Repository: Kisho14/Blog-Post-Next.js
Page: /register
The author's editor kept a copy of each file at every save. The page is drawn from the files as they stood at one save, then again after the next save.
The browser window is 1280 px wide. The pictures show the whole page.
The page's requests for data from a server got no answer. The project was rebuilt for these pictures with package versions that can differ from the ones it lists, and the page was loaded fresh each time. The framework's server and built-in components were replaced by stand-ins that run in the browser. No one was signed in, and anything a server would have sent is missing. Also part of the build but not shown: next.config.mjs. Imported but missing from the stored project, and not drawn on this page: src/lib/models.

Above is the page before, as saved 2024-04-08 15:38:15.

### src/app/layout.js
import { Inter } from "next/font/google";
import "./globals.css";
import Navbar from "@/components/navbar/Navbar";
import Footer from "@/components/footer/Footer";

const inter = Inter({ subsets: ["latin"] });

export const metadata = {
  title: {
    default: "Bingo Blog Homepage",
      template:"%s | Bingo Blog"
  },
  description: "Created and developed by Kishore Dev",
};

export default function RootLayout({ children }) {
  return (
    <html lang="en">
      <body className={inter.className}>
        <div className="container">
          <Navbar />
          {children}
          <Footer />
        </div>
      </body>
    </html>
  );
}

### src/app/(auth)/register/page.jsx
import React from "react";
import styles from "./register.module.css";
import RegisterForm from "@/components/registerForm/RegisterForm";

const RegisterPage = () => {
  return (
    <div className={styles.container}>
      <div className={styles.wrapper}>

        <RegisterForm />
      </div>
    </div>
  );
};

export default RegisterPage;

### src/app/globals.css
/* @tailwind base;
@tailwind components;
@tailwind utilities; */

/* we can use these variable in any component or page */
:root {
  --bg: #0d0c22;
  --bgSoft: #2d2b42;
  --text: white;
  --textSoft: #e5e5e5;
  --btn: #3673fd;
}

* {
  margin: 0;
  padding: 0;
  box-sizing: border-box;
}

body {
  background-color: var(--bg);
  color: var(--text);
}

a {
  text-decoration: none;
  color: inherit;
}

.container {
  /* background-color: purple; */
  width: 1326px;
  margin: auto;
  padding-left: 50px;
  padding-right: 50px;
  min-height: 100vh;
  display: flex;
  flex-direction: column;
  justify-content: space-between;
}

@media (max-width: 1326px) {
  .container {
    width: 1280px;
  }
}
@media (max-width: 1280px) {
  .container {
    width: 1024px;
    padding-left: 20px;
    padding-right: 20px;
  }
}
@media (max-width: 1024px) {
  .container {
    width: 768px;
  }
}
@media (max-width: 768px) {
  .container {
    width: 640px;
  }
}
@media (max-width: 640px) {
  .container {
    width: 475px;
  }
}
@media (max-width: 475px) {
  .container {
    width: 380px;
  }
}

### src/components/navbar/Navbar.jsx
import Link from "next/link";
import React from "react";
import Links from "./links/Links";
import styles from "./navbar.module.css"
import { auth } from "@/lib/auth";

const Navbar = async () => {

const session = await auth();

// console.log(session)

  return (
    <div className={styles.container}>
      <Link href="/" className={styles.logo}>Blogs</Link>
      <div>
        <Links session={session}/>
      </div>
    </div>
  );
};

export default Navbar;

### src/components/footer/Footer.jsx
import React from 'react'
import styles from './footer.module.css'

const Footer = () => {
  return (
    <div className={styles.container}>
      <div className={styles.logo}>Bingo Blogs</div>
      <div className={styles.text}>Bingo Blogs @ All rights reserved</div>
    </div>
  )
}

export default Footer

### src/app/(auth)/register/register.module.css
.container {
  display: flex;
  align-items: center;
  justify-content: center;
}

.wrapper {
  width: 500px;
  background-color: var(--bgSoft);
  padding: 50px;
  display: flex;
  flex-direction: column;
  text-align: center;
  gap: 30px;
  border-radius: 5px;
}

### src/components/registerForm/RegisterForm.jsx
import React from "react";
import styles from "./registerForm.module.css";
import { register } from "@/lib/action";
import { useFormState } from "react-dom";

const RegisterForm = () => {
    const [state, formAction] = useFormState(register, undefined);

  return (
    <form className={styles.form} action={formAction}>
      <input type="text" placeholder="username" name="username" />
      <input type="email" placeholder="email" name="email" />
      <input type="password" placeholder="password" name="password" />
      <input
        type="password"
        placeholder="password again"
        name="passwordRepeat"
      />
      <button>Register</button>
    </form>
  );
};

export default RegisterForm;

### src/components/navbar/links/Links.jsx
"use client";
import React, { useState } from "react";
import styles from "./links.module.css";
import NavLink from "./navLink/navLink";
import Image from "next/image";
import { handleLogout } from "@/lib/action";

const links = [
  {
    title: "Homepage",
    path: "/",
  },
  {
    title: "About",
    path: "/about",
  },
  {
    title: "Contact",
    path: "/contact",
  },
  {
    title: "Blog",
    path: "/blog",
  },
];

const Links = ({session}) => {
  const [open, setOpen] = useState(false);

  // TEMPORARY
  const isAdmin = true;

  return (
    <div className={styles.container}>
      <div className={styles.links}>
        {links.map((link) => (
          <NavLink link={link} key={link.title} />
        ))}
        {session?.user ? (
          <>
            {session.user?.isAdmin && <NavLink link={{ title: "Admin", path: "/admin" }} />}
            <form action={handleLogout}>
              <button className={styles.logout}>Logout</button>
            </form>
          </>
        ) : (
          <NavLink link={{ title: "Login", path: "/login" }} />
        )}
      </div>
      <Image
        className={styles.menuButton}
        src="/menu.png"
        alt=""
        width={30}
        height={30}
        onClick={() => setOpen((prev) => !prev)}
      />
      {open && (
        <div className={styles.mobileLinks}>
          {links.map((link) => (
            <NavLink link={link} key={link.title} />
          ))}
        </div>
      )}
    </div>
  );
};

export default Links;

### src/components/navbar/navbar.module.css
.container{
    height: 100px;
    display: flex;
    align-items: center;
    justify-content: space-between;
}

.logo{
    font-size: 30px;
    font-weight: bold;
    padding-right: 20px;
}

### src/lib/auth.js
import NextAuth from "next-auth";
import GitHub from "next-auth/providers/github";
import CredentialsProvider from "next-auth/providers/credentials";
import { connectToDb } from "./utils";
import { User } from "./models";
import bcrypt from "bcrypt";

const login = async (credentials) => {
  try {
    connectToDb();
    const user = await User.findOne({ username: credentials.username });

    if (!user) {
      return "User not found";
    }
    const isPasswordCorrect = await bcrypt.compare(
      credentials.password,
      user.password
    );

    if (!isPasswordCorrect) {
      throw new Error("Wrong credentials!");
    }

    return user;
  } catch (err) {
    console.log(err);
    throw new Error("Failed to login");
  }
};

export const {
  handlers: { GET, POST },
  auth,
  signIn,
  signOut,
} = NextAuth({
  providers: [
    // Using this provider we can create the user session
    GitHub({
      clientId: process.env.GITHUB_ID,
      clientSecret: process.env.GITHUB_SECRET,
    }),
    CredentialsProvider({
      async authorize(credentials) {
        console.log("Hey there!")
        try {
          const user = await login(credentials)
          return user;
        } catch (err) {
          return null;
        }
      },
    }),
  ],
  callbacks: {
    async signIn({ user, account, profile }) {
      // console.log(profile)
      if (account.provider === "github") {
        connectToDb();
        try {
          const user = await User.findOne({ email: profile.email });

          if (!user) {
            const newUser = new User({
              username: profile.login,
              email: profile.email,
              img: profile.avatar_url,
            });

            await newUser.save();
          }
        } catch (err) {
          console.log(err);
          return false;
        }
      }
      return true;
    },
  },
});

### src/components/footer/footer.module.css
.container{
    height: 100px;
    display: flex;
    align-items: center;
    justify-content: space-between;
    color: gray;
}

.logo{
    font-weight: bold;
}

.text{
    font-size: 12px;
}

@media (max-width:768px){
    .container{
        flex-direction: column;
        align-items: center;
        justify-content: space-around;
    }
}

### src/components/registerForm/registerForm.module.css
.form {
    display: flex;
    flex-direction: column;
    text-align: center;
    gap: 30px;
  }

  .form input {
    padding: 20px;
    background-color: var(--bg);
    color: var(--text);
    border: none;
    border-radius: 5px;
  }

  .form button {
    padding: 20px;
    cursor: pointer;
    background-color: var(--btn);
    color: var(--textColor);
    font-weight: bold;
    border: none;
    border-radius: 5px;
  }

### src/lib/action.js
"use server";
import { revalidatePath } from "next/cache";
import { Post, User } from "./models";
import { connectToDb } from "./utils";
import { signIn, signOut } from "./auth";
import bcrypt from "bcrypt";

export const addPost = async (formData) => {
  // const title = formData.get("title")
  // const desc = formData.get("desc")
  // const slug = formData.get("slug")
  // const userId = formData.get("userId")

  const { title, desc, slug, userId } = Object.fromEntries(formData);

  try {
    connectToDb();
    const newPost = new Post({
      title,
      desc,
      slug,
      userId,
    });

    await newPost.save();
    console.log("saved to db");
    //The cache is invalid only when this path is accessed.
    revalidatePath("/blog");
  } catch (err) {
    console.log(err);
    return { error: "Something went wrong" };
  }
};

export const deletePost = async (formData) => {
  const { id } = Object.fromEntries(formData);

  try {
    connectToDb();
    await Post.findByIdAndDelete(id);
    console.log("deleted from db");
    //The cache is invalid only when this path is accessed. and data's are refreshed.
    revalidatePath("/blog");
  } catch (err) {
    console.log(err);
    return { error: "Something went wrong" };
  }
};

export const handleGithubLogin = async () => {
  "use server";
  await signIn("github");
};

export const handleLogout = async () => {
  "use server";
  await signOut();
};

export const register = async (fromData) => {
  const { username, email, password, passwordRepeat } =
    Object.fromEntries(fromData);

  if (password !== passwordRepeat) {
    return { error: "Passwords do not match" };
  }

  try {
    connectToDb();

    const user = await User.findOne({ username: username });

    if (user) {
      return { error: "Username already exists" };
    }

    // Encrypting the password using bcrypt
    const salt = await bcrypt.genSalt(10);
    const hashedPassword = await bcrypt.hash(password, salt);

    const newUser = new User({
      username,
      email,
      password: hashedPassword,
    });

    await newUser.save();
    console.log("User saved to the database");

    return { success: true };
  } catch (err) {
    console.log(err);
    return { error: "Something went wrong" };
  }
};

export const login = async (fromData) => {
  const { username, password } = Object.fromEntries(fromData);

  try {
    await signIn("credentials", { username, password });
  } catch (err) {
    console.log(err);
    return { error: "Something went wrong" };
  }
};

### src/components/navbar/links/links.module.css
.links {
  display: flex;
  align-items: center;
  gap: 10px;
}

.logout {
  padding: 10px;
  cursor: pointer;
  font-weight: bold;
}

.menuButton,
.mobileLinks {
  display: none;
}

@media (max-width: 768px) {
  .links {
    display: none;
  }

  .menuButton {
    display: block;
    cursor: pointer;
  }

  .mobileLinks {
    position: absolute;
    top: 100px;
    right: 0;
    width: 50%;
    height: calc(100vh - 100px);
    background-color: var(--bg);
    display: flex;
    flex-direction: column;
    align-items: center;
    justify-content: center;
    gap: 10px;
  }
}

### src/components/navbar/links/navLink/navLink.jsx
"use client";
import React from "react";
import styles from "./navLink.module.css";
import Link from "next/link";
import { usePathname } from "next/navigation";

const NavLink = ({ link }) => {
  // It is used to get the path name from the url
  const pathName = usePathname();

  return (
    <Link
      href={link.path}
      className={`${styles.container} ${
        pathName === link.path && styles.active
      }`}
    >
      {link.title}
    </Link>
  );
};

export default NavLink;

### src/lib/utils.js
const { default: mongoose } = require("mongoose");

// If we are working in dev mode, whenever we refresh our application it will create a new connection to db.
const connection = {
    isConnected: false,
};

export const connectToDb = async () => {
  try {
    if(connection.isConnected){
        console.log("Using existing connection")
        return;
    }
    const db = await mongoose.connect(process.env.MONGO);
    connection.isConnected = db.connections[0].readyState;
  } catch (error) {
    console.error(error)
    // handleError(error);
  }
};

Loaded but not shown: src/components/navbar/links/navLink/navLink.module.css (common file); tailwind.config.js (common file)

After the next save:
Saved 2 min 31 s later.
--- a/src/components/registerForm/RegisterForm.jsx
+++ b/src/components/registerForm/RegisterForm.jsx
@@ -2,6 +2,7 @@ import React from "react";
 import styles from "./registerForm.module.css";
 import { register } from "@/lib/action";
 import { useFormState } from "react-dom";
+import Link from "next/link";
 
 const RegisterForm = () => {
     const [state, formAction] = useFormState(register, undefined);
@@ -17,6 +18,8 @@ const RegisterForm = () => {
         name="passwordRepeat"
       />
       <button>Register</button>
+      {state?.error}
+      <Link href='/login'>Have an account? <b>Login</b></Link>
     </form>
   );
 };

__________________________________________________

** WORK TO BE COMPLETED **
Which lines in the listing hold the word "input"? Copy them out.

** WORKED SOLUTION **
      <input type="text" placeholder="username" name="username" />
      <input type="email" placeholder="email" name="email" />
      <input type="password" placeholder="password" name="password" />
      <input
  .form input {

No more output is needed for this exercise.